Detected change data
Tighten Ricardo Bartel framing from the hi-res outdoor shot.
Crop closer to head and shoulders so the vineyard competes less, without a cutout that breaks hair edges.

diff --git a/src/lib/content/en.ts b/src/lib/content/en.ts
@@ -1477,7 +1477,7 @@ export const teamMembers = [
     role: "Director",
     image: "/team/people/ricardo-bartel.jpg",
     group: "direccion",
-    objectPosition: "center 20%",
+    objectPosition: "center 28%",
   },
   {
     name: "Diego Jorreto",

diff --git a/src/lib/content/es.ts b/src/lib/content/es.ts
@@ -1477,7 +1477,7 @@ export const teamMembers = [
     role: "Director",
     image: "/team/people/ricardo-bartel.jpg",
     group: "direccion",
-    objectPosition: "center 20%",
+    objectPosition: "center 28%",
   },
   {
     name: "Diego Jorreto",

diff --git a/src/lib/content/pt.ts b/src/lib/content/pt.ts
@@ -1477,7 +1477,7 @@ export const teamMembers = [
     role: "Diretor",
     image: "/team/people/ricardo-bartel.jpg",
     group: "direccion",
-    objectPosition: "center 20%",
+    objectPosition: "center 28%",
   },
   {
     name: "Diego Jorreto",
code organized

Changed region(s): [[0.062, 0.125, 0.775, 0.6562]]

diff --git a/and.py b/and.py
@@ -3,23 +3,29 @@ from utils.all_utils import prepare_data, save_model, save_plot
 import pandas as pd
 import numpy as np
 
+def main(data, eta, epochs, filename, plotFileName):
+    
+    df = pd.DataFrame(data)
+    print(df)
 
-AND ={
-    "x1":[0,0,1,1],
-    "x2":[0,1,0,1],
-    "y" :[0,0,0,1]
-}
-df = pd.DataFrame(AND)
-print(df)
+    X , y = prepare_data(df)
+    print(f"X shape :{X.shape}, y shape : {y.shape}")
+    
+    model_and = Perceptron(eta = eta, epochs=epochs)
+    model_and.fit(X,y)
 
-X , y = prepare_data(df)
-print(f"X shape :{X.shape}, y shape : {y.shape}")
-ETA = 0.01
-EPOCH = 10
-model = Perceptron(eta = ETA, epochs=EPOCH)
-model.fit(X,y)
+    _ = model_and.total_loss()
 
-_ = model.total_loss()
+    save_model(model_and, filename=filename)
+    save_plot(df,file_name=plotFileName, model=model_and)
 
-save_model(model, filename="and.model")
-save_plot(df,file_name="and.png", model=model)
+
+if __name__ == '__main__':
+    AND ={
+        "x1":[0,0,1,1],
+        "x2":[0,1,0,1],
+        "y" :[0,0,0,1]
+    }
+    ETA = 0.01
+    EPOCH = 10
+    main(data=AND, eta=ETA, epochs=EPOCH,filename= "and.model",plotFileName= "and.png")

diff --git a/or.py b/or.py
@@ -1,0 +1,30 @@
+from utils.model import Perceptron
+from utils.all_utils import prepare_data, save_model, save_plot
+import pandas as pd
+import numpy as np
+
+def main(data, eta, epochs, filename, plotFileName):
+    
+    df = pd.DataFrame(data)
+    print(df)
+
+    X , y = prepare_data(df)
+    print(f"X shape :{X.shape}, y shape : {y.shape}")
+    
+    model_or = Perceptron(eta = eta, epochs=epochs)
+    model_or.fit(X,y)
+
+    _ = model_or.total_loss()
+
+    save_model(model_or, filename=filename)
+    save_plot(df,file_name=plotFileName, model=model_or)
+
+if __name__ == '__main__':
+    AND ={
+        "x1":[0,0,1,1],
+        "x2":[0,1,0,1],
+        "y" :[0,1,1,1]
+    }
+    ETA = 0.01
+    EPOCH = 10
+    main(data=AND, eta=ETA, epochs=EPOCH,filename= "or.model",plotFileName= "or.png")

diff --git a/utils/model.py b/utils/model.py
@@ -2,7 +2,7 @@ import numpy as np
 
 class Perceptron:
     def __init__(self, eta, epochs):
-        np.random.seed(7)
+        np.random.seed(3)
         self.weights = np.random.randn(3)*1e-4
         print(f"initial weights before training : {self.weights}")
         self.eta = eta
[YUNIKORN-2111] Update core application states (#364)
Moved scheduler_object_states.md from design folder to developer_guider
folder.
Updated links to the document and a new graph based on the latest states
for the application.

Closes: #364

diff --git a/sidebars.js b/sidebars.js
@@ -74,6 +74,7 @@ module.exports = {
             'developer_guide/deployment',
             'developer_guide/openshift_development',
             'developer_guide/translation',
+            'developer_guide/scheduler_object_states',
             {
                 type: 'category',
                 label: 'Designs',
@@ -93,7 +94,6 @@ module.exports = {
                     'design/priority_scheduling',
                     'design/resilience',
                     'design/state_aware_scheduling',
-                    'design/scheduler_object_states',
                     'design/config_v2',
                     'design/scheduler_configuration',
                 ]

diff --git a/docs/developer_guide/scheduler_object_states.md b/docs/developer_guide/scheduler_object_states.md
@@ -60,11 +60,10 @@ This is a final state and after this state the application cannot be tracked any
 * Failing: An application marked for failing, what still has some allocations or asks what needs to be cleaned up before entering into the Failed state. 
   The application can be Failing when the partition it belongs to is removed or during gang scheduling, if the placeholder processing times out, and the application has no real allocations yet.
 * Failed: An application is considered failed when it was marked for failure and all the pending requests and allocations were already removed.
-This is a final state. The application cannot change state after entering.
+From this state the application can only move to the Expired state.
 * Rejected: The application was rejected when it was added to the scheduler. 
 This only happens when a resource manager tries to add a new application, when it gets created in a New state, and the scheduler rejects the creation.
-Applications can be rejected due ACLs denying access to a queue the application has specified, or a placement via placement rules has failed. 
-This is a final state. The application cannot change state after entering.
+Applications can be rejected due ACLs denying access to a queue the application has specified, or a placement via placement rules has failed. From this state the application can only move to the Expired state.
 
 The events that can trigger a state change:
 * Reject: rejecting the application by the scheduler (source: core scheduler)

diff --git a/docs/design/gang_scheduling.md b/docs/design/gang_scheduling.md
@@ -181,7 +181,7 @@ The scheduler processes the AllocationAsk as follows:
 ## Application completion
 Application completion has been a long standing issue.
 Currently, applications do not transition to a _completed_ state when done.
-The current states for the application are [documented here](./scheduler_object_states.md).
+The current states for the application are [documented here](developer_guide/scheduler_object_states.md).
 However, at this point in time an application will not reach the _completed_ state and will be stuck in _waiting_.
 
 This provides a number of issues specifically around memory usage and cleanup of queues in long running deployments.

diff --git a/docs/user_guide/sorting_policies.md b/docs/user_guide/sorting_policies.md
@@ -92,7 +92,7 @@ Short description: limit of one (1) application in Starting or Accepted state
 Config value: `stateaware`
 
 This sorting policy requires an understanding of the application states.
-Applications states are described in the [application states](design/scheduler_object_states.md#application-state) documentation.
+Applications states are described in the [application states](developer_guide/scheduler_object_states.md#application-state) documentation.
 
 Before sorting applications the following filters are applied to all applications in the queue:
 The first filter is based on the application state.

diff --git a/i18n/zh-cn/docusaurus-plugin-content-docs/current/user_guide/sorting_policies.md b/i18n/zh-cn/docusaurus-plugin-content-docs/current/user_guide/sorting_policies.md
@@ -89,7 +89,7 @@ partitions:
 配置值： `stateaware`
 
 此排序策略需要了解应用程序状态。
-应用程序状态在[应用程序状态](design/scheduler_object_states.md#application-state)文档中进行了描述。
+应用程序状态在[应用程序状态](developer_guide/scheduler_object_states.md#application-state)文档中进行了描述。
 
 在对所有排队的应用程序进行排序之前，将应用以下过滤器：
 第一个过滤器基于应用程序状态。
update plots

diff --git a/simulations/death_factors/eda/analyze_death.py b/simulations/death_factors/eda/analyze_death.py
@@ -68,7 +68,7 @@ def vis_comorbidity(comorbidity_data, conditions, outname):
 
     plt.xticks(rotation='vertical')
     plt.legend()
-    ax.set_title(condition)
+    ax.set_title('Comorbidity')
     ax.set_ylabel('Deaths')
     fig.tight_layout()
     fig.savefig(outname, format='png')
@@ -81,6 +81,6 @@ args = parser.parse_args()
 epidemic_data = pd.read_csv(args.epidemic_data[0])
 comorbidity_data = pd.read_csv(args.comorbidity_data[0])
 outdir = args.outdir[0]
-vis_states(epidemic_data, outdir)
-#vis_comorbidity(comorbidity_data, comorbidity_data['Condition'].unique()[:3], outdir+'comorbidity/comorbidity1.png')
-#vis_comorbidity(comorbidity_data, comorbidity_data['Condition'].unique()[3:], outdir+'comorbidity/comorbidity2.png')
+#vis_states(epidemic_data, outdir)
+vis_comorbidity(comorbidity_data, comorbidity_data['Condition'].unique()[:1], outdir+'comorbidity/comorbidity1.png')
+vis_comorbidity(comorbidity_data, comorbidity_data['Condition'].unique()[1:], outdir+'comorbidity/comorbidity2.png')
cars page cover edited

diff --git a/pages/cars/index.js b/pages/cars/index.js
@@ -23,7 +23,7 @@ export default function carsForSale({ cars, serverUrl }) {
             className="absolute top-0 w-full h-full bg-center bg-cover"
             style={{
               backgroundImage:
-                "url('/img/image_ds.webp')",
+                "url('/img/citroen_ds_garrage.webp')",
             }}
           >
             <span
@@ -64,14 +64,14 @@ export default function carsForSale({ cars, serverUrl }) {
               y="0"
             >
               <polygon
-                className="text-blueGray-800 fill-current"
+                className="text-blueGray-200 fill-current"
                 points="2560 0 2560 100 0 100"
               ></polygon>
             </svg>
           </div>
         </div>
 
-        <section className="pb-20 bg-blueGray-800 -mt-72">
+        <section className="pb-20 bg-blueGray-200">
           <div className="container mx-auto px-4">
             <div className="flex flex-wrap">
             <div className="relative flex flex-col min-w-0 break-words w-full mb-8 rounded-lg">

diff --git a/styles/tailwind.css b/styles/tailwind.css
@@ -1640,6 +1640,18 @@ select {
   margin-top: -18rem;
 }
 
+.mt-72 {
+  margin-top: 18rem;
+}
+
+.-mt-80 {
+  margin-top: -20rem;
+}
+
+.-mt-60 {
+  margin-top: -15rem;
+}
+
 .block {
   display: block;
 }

◆ WHAT IS EXPECTED
Filter the records above for lines containing the word "Perceptron", and copy those lines.

◆ PROBLEM SOLUTION
+    model_and = Perceptron(eta = eta, epochs=epochs)
-model = Perceptron(eta = ETA, epochs=EPOCH)
+from utils.model import Perceptron
+    model_or = Perceptron(eta = eta, epochs=epochs)
 class Perceptron:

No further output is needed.